[Opening EXCERPTED DATA section]
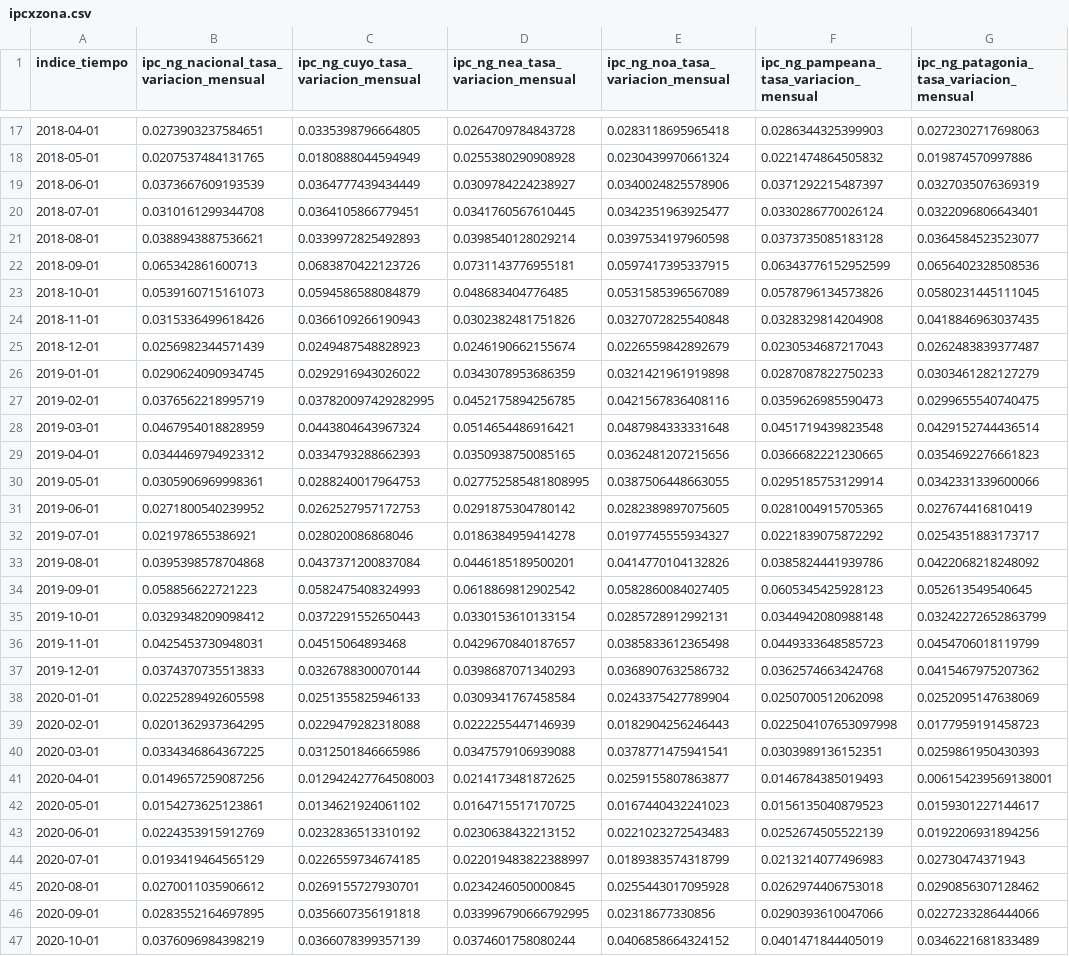
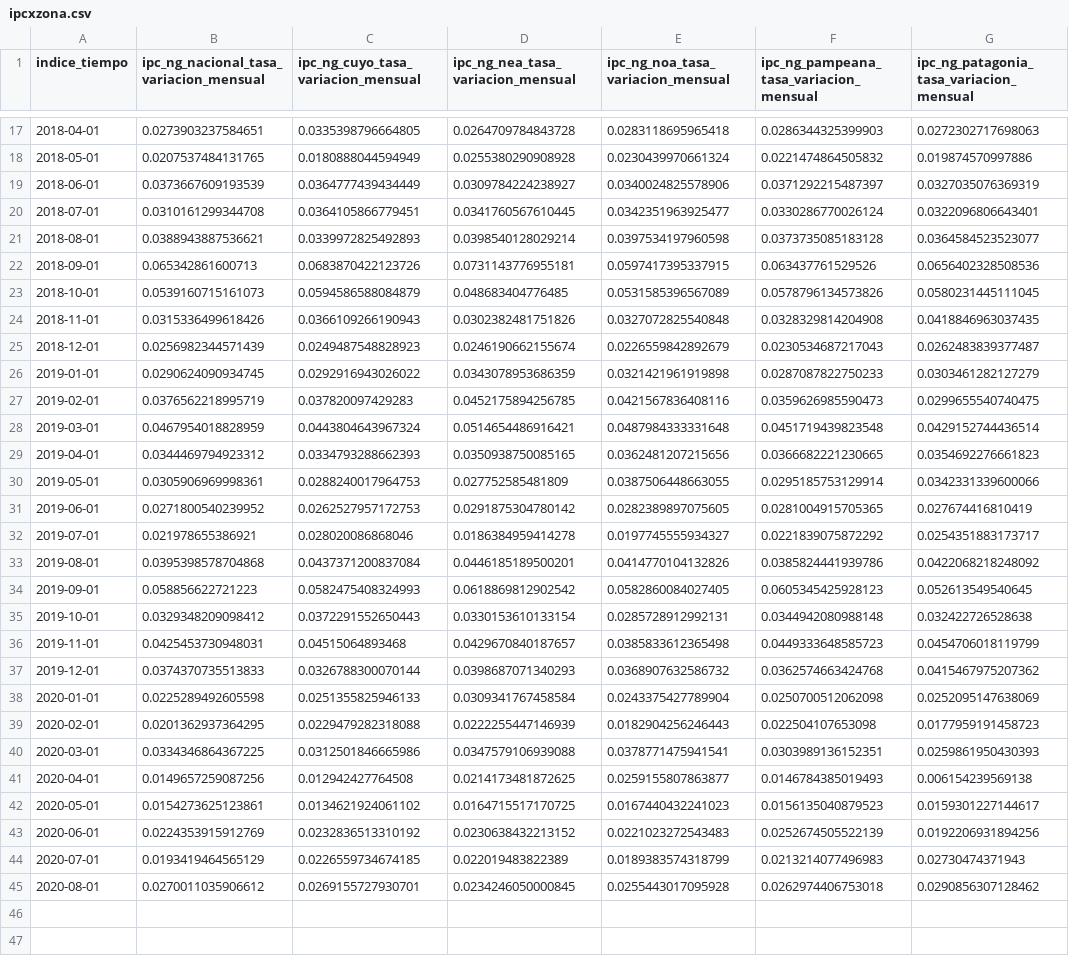
Before and after one commit to fldiaz/indicadores-dash-heroku, a CSV file: datos/ipcxzona.csv, drawn as a sheet; only a part is shown, gaps mark what is left out; the diff covers the shown part only.

```diff
--- a/datos/ipcxzona.csv
+++ b/datos/ipcxzona.csv
@@ -21,3 +21,3 @@ indice_tiempo,ipc_ng_nacional_tasa_variacion_mensual,ipc_ng_cuyo_tasa_variacion_
 2018-08-01,0.0388943887536621,0.0339972825492893,0.0398540128029214,0.0397534197960598,0.0373735085183128,0.0364584523523077
-2018-09-01,0.065342861600713,0.0683870422123726,0.0731143776955181,0.0597417395337915,0.06343776152952599,0.0656402328508536
+2018-09-01,0.065342861600713,0.0683870422123726,0.0731143776955181,0.0597417395337915,0.063437761529526,0.0656402328508536
 2018-10-01,0.0539160715161073,0.0594586588084879,0.048683404776485,0.0531585396567089,0.0578796134573826,0.0580231445111045
@@ -26,6 +26,6 @@ indice_tiempo,ipc_ng_nacional_tasa_variacion_mensual,ipc_ng_cuyo_tasa_variacion_
 2019-01-01,0.0290624090934745,0.0292916943026022,0.0343078953686359,0.0321421961919898,0.0287087822750233,0.0303461282127279
-2019-02-01,0.0376562218995719,0.037820097429282995,0.0452175894256785,0.0421567836408116,0.0359626985590473,0.0299655540740475
+2019-02-01,0.0376562218995719,0.037820097429283,0.0452175894256785,0.0421567836408116,0.0359626985590473,0.0299655540740475
 2019-03-01,0.0467954018828959,0.0443804643967324,0.0514654486916421,0.0487984333331648,0.0451719439823548,0.0429152744436514
 2019-04-01,0.0344469794923312,0.0334793288662393,0.0350938750085165,0.0362481207215656,0.0366682221230665,0.0354692276661823
-2019-05-01,0.0305906969998361,0.0288240017964753,0.027752585481808995,0.0387506448663055,0.0295185753129914,0.0342331339600066
+2019-05-01,0.0305906969998361,0.0288240017964753,0.027752585481809,0.0387506448663055,0.0295185753129914,0.0342331339600066
 2019-06-01,0.0271800540239952,0.0262527957172753,0.0291875304780142,0.0282389897075605,0.0281004915705365,0.027674416810419
@@ -34,3 +34,3 @@ indice_tiempo,ipc_ng_nacional_tasa_variacion_mensual,ipc_ng_cuyo_tasa_variacion_
 2019-09-01,0.058856622721223,0.0582475408324993,0.0618869812902542,0.0582860084027405,0.0605345425928123,0.052613549540645
-2019-10-01,0.0329348209098412,0.0372291552650443,0.0330153610133154,0.0285728912992131,0.0344942080988148,0.03242272652863799
+2019-10-01,0.0329348209098412,0.0372291552650443,0.0330153610133154,0.0285728912992131,0.0344942080988148,0.032422726528638
 2019-11-01,0.0425453730948031,0.04515064893468,0.0429670840187657,0.0385833612365498,0.0449333648585723,0.0454706018119799
@@ -38,10 +38,8 @@ indice_tiempo,ipc_ng_nacional_tasa_variacion_mensual,ipc_ng_cuyo_tasa_variacion_
 2020-01-01,0.0225289492605598,0.0251355825946133,0.0309341767458584,0.0243375427789904,0.0250700512062098,0.0252095147638069
-2020-02-01,0.0201362937364295,0.0229479282318088,0.0222255447146939,0.0182904256246443,0.022504107653097998,0.0177959191458723
+2020-02-01,0.0201362937364295,0.0229479282318088,0.0222255447146939,0.0182904256246443,0.022504107653098,0.0177959191458723
 2020-03-01,0.0334346864367225,0.0312501846665986,0.0347579106939088,0.0378771475941541,0.0303989136152351,0.0259861950430393
-2020-04-01,0.0149657259087256,0.012942427764508003,0.0214173481872625,0.0259155807863877,0.0146784385019493,0.006154239569138001
+2020-04-01,0.0149657259087256,0.012942427764508,0.0214173481872625,0.0259155807863877,0.0146784385019493,0.006154239569138
 2020-05-01,0.0154273625123861,0.0134621924061102,0.0164715517170725,0.0167440432241023,0.0156135040879523,0.0159301227144617
 2020-06-01,0.0224353915912769,0.0232836513310192,0.0230638432213152,0.0221023272543483,0.0252674505522139,0.0192206931894256
-2020-07-01,0.0193419464565129,0.0226559734674185,0.022019483822388997,0.0189383574318799,0.0213214077496983,0.02730474371943
+2020-07-01,0.0193419464565129,0.0226559734674185,0.022019483822389,0.0189383574318799,0.0213214077496983,0.02730474371943
 2020-08-01,0.0270011035906612,0.0269155727930701,0.0234246050000845,0.0255443017095928,0.0262974406753018,0.0290856307128462
-2020-09-01,0.0283552164697895,0.0356607356191818,0.033996790666792995,0.02318677330856,0.0290393610047066,0.0227233286444066
-2020-10-01,0.0376096984398219,0.0366078399357139,0.0374601758080244,0.0406858664324152,0.0401471844405019,0.0346221681833489
```
Also changed, not shown: 2 edited cells elsewhere in this file, datos/asalariados.csv, datos/cantdeasalariados.csv, 22 other files.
[Closing EXCERPTED DATA section]
--- TASK TO COMPLETE ---
Copy out the listing above in full and leave out its pictures.

--- WRITTEN RESPONSE ---
Before and after one commit to fldiaz/indicadores-dash-heroku, a CSV file: datos/ipcxzona.csv, drawn as a sheet; only a part is shown, gaps mark what is left out; the diff covers the shown part only.

```diff
--- a/datos/ipcxzona.csv
+++ b/datos/ipcxzona.csv
@@ -21,3 +21,3 @@ indice_tiempo,ipc_ng_nacional_tasa_variacion_mensual,ipc_ng_cuyo_tasa_variacion_
 2018-08-01,0.0388943887536621,0.0339972825492893,0.0398540128029214,0.0397534197960598,0.0373735085183128,0.0364584523523077
-2018-09-01,0.065342861600713,0.0683870422123726,0.0731143776955181,0.0597417395337915,0.06343776152952599,0.0656402328508536
+2018-09-01,0.065342861600713,0.0683870422123726,0.0731143776955181,0.0597417395337915,0.063437761529526,0.0656402328508536
 2018-10-01,0.0539160715161073,0.0594586588084879,0.048683404776485,0.0531585396567089,0.0578796134573826,0.0580231445111045
@@ -26,6 +26,6 @@ indice_tiempo,ipc_ng_nacional_tasa_variacion_mensual,ipc_ng_cuyo_tasa_variacion_
 2019-01-01,0.0290624090934745,0.0292916943026022,0.0343078953686359,0.0321421961919898,0.0287087822750233,0.0303461282127279
-2019-02-01,0.0376562218995719,0.037820097429282995,0.0452175894256785,0.0421567836408116,0.0359626985590473,0.0299655540740475
+2019-02-01,0.0376562218995719,0.037820097429283,0.0452175894256785,0.0421567836408116,0.0359626985590473,0.0299655540740475
 2019-03-01,0.0467954018828959,0.0443804643967324,0.0514654486916421,0.0487984333331648,0.0451719439823548,0.0429152744436514
 2019-04-01,0.0344469794923312,0.0334793288662393,0.0350938750085165,0.0362481207215656,0.0366682221230665,0.0354692276661823
-2019-05-01,0.0305906969998361,0.0288240017964753,0.027752585481808995,0.0387506448663055,0.0295185753129914,0.0342331339600066
+2019-05-01,0.0305906969998361,0.0288240017964753,0.027752585481809,0.0387506448663055,0.0295185753129914,0.0342331339600066
 2019-06-01,0.0271800540239952,0.0262527957172753,0.0291875304780142,0.0282389897075605,0.0281004915705365,0.027674416810419
@@ -34,3 +34,3 @@ indice_tiempo,ipc_ng_nacional_tasa_variacion_mensual,ipc_ng_cuyo_tasa_variacion_
 2019-09-01,0.058856622721223,0.0582475408324993,0.0618869812902542,0.0582860084027405,0.0605345425928123,0.052613549540645
-2019-10-01,0.0329348209098412,0.0372291552650443,0.0330153610133154,0.0285728912992131,0.0344942080988148,0.03242272652863799
+2019-10-01,0.0329348209098412,0.0372291552650443,0.0330153610133154,0.0285728912992131,0.0344942080988148,0.032422726528638
 2019-11-01,0.0425453730948031,0.04515064893468,0.0429670840187657,0.0385833612365498,0.0449333648585723,0.0454706018119799
@@ -38,10 +38,8 @@ indice_tiempo,ipc_ng_nacional_tasa_variacion_mensual,ipc_ng_cuyo_tasa_variacion_
 2020-01-01,0.0225289492605598,0.0251355825946133,0.0309341767458584,0.0243375427789904,0.0250700512062098,0.0252095147638069
-2020-02-01,0.0201362937364295,0.0229479282318088,0.0222255447146939,0.0182904256246443,0.022504107653097998,0.0177959191458723
+2020-02-01,0.0201362937364295,0.0229479282318088,0.0222255447146939,0.0182904256246443,0.022504107653098,0.0177959191458723
 2020-03-01,0.0334346864367225,0.0312501846665986,0.0347579106939088,0.0378771475941541,0.0303989136152351,0.0259861950430393
-2020-04-01,0.0149657259087256,0.012942427764508003,0.0214173481872625,0.0259155807863877,0.0146784385019493,0.006154239569138001
+2020-04-01,0.0149657259087256,0.012942427764508,0.0214173481872625,0.0259155807863877,0.0146784385019493,0.006154239569138
 2020-05-01,0.0154273625123861,0.0134621924061102,0.0164715517170725,0.0167440432241023,0.0156135040879523,0.0159301227144617
 2020-06-01,0.0224353915912769,0.0232836513310192,0.0230638432213152,0.0221023272543483,0.0252674505522139,0.0192206931894256
-2020-07-01,0.0193419464565129,0.0226559734674185,0.022019483822388997,0.0189383574318799,0.0213214077496983,0.02730474371943
+2020-07-01,0.0193419464565129,0.0226559734674185,0.022019483822389,0.0189383574318799,0.0213214077496983,0.02730474371943
 2020-08-01,0.0270011035906612,0.0269155727930701,0.0234246050000845,0.0255443017095928,0.0262974406753018,0.0290856307128462
-2020-09-01,0.0283552164697895,0.0356607356191818,0.033996790666792995,0.02318677330856,0.0290393610047066,0.0227233286444066
-2020-10-01,0.0376096984398219,0.0366078399357139,0.0374601758080244,0.0406858664324152,0.0401471844405019,0.0346221681833489
```
Also changed, not shown: 2 edited cells elsewhere in this file, datos/asalariados.csv, datos/cantdeasalariados.csv, 22 other files.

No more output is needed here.